A calorie surplus is when you consume more calories than your body needs for maintenance and daily activities. This excess energy is stored as fat, leading to weight gain. It is commonly used in the context of muscle building.
Bulking up is a term often associated with bodybuilding and strength training. It refers to a phase where individuals increase their calorie intake to gain muscle mass. This process involves understanding various factors such as extra calories, carbs, metabolism, and more. This article explores the right way to approach the bulking phase, considering aspects like dietary intake, insulin resistance, and avoiding unnecessary fat levels.
Caloric Intake and Macros

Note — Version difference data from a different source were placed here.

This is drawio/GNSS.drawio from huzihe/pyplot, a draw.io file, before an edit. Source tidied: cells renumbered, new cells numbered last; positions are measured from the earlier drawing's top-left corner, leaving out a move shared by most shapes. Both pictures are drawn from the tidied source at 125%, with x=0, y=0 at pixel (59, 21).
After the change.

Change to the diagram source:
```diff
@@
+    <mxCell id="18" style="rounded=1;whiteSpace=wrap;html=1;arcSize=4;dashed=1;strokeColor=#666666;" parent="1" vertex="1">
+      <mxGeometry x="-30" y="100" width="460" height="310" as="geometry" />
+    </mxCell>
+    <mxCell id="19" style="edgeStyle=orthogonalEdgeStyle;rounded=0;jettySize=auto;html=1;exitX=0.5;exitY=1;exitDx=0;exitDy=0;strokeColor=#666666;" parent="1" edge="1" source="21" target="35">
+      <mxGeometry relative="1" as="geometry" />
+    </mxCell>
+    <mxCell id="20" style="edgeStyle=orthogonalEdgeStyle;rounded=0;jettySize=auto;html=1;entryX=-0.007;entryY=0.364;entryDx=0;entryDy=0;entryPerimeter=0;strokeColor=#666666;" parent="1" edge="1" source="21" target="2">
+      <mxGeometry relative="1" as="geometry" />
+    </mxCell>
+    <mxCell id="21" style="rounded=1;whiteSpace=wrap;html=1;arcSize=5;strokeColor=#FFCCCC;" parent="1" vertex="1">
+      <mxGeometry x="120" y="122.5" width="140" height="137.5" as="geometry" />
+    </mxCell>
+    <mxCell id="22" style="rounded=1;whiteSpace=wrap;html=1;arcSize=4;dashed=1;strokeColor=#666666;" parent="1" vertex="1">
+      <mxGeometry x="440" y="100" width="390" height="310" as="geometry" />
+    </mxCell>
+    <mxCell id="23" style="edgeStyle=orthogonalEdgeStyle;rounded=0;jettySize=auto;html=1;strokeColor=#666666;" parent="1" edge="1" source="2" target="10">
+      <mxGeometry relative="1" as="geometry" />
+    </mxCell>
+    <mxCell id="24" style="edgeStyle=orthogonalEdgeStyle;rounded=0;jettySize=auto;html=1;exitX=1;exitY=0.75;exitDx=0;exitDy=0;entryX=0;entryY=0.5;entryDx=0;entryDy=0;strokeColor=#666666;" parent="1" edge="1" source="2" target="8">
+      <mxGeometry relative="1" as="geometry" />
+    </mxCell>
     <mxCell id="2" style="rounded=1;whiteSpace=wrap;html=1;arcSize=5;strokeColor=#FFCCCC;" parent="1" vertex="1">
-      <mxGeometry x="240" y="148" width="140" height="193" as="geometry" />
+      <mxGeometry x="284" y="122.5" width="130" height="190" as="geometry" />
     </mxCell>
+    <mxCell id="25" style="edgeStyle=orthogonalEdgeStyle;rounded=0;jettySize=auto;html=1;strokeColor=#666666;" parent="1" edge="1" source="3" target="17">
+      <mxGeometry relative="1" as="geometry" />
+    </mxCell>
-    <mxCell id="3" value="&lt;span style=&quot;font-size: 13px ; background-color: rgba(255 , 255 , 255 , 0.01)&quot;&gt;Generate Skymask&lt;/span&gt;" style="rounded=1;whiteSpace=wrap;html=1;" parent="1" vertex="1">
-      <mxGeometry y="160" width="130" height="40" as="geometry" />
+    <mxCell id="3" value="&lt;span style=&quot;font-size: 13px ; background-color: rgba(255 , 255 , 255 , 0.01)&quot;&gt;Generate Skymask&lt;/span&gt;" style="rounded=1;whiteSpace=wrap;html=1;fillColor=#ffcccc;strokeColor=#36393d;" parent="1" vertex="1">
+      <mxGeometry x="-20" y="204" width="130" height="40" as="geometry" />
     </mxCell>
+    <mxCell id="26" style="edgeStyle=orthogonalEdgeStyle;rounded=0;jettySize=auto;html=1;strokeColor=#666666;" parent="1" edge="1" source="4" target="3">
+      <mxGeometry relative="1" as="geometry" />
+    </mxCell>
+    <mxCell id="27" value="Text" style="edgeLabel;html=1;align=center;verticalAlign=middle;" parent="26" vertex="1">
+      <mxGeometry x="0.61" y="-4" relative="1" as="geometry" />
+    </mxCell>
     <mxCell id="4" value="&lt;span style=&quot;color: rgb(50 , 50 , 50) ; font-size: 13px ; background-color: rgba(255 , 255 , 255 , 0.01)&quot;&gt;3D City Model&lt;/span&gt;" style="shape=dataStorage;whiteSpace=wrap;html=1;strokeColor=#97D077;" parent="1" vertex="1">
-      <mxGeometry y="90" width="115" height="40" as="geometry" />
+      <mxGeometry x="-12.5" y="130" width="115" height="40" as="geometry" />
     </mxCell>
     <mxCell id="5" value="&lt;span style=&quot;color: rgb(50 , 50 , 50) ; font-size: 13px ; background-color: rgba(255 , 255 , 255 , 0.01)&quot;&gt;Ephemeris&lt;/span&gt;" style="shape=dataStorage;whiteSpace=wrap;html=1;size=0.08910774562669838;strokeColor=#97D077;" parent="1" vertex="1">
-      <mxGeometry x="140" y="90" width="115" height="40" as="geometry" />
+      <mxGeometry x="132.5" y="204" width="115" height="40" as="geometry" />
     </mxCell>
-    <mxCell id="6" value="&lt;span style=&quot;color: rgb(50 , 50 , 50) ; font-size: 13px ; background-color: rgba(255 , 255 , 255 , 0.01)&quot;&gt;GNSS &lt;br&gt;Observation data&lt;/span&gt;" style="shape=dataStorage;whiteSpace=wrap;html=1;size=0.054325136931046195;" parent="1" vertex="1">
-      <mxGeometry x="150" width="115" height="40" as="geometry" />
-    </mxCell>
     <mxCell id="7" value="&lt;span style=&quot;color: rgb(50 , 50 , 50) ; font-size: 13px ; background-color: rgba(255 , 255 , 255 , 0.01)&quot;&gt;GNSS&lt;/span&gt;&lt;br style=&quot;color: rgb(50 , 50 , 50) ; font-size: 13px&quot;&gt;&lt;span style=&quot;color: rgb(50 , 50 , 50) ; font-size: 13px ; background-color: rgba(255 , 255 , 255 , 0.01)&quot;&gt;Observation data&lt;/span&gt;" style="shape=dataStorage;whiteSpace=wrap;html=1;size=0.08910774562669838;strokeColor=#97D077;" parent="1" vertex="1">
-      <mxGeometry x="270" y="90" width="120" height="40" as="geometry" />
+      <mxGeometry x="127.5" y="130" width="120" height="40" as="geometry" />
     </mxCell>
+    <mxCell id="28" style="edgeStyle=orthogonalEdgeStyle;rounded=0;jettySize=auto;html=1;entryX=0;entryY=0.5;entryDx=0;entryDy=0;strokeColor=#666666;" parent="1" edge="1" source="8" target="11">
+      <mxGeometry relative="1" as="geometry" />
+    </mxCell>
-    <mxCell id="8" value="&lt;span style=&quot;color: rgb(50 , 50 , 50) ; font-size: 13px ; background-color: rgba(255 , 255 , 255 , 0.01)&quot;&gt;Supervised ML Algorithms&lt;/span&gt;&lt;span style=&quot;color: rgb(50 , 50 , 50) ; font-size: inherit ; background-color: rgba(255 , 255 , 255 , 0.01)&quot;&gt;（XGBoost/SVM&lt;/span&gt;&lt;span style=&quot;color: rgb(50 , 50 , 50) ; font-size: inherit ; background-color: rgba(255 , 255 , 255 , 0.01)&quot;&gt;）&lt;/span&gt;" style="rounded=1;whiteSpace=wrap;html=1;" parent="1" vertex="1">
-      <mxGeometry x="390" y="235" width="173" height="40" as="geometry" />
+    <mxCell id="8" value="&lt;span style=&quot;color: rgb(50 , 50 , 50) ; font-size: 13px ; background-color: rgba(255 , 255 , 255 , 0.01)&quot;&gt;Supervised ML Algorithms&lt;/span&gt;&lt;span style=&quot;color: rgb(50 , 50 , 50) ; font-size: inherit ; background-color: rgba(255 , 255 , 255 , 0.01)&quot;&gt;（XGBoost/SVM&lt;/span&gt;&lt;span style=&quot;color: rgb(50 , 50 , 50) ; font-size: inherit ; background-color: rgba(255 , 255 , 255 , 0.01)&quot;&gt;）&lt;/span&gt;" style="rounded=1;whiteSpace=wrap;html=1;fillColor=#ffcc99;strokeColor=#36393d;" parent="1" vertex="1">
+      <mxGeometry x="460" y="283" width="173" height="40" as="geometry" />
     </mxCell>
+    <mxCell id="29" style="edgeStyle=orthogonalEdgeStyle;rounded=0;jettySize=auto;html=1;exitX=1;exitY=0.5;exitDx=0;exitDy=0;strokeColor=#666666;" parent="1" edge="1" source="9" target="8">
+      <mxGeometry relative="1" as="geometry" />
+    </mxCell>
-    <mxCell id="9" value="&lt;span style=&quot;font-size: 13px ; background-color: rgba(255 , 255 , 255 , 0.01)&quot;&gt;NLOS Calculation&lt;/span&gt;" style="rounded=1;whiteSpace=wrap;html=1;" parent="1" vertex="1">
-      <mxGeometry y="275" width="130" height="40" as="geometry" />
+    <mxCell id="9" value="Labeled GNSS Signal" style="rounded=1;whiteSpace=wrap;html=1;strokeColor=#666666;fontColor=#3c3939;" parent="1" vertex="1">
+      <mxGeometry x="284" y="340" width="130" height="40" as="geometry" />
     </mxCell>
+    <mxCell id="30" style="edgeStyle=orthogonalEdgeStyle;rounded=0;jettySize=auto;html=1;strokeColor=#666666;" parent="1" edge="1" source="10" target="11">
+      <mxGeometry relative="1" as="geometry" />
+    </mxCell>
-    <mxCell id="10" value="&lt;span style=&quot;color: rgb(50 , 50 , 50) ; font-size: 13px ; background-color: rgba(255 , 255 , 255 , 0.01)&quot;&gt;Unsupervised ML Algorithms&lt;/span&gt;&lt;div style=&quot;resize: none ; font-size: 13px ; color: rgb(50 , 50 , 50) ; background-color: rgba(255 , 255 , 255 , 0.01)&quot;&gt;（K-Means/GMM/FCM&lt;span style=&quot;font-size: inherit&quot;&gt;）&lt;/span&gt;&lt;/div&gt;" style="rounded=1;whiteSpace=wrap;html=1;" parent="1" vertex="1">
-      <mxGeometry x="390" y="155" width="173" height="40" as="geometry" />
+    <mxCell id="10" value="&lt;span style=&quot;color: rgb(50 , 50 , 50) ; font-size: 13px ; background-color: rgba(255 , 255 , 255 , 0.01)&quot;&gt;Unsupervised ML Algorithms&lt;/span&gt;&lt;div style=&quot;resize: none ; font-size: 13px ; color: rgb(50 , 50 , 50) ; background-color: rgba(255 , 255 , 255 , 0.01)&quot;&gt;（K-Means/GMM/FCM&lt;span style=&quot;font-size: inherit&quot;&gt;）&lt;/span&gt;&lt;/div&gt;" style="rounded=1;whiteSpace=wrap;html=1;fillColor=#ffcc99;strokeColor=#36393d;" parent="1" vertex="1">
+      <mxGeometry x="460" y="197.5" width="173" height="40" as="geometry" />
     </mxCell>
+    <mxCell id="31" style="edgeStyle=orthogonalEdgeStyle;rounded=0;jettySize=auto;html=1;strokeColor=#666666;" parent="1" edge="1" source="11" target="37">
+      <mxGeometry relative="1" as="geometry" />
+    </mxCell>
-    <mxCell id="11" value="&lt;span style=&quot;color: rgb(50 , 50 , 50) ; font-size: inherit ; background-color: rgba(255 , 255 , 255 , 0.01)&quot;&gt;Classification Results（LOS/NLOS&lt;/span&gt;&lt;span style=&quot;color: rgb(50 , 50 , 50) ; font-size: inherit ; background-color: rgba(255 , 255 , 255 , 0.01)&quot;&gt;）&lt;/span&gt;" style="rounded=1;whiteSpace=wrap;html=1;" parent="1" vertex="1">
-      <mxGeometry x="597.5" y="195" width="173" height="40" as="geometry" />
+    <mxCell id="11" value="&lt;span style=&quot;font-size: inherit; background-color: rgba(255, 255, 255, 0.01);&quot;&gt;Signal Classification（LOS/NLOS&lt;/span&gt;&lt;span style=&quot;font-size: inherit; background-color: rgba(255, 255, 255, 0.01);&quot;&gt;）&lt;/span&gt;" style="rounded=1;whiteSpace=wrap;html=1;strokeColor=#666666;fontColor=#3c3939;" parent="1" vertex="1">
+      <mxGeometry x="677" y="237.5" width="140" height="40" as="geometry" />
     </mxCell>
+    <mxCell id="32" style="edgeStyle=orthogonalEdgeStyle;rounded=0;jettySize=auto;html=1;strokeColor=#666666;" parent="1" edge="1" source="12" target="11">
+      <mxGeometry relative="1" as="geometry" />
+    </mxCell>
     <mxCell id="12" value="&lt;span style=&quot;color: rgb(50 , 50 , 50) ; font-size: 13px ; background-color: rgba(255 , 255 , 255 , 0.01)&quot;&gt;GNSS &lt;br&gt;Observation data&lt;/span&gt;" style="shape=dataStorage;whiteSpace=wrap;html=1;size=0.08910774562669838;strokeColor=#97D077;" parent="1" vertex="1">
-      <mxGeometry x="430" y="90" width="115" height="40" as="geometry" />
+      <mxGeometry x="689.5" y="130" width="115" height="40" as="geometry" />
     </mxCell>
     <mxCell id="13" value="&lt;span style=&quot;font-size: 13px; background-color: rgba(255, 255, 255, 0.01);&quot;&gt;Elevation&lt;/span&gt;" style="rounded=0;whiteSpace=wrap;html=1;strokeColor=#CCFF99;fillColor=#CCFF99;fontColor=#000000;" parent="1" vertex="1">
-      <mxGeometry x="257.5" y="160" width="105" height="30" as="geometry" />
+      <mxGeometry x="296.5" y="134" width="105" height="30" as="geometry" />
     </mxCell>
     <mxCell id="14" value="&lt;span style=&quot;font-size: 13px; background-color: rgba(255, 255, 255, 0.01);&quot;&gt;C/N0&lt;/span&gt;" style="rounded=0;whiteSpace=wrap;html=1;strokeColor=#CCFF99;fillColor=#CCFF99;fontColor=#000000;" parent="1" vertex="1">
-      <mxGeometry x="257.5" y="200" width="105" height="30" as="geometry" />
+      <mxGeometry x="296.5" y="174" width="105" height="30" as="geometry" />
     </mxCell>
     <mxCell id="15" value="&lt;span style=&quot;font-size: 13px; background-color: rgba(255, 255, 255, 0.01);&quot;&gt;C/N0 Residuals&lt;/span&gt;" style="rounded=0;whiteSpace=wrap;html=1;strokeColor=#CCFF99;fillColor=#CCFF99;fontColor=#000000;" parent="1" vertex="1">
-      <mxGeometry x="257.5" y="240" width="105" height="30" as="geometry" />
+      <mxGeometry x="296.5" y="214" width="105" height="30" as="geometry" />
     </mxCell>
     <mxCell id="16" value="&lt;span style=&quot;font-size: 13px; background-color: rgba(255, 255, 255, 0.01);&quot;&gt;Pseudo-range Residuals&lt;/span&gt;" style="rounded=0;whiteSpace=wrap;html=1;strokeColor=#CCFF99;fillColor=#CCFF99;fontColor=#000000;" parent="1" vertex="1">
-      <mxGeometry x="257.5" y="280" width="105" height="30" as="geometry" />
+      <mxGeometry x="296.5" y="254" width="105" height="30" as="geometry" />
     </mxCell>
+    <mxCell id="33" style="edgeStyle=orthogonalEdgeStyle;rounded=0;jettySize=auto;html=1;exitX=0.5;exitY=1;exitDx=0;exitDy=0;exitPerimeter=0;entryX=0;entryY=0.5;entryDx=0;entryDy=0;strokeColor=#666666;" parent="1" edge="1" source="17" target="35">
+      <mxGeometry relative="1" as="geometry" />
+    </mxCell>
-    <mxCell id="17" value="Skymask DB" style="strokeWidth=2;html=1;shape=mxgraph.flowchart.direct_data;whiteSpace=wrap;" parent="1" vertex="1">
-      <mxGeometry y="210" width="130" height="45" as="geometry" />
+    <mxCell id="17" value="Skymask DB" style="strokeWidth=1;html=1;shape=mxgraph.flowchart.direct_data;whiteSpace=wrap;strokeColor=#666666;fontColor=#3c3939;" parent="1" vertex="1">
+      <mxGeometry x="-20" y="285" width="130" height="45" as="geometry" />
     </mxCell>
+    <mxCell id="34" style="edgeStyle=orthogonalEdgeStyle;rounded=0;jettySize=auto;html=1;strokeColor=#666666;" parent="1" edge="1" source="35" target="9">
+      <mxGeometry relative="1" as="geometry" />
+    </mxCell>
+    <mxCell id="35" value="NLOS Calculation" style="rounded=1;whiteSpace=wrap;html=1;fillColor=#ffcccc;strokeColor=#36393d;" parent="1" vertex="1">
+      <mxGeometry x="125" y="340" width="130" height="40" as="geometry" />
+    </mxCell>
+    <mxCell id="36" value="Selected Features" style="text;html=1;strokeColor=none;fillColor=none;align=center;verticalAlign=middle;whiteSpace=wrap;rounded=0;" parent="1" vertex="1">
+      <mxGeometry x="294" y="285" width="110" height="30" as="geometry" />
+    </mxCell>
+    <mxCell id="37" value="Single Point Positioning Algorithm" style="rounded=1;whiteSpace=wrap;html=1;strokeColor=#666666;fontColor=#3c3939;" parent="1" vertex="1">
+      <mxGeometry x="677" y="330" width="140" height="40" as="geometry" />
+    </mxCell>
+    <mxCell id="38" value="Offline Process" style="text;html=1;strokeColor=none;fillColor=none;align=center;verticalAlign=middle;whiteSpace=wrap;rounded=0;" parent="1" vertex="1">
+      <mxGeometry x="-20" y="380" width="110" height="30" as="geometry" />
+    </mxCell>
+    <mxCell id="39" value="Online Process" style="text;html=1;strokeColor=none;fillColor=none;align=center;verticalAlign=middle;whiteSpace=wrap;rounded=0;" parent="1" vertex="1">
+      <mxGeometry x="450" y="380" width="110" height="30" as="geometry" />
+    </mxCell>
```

Extra Calories: An additional calorie intake is required to build a pound of muscle. This is often referred to as a caloric surplus.
Carbs: Carbohydrates are essential for replenishing glycogen stores, providing energy for weight training.
Macros: Understanding the right balance of proteins, fats, and carbs is crucial. A gram of protein per pound of body weight is often considered the sweet spot.
Strength Training and Supplements
Strength Training: Weight training is vital for stimulating muscle growth. The amount of muscle gained depends on factors like the given time period of training and individual metabolism.
Supplements: Many bodybuilders use supplements to enhance their performance and reach their desired amount of muscle.
Lean Bulking vs. Traditional Bulking
Lean Bulking: This approach focuses on minimizing much fat gain while maximizing muscle growth. It emphasizes the right dietary intake without leading to inflammation or cardiovascular disease.
Traditional Bulking may lead to a higher fat level, requiring a subsequent dieting phase to shed the extra fat.
Insulin and Metabolism
Insulin: Insulin plays a role in nutrient ingestion and can affect how the body stores fat and builds muscle.
Metabolism: Basal metabolic rate (BMR) is the number of calories the body needs to maintain basic functions. Understanding BMR helps in calculating the caloric intake needed for bulking.
Cardiovascular Disease: Excessive bulking without monitoring fat levels can lead to health risks.
Starvation: Conversely, inadequate caloric intake can lead to starvation mode, where the body conserves energy, hindering muscle growth.
Insulin Resistance: Poor dieting practices during bulking may lead to insulin resistance, causing long-term health issues.
Bulking up is more than consuming extra calories and lifting weights. It’s about balancing calorie intake, strength training, and understanding the body’s needs. Whether it’s the first thing on a bodybuilder’s journey or a continuous process, careful planning and consideration of factors like lean bulking, inflammation control, and avoiding insulin resistance are essential.
By following a well-structured plan that considers all these factors, individuals can achieve their desired muscle growth without compromising their overall health.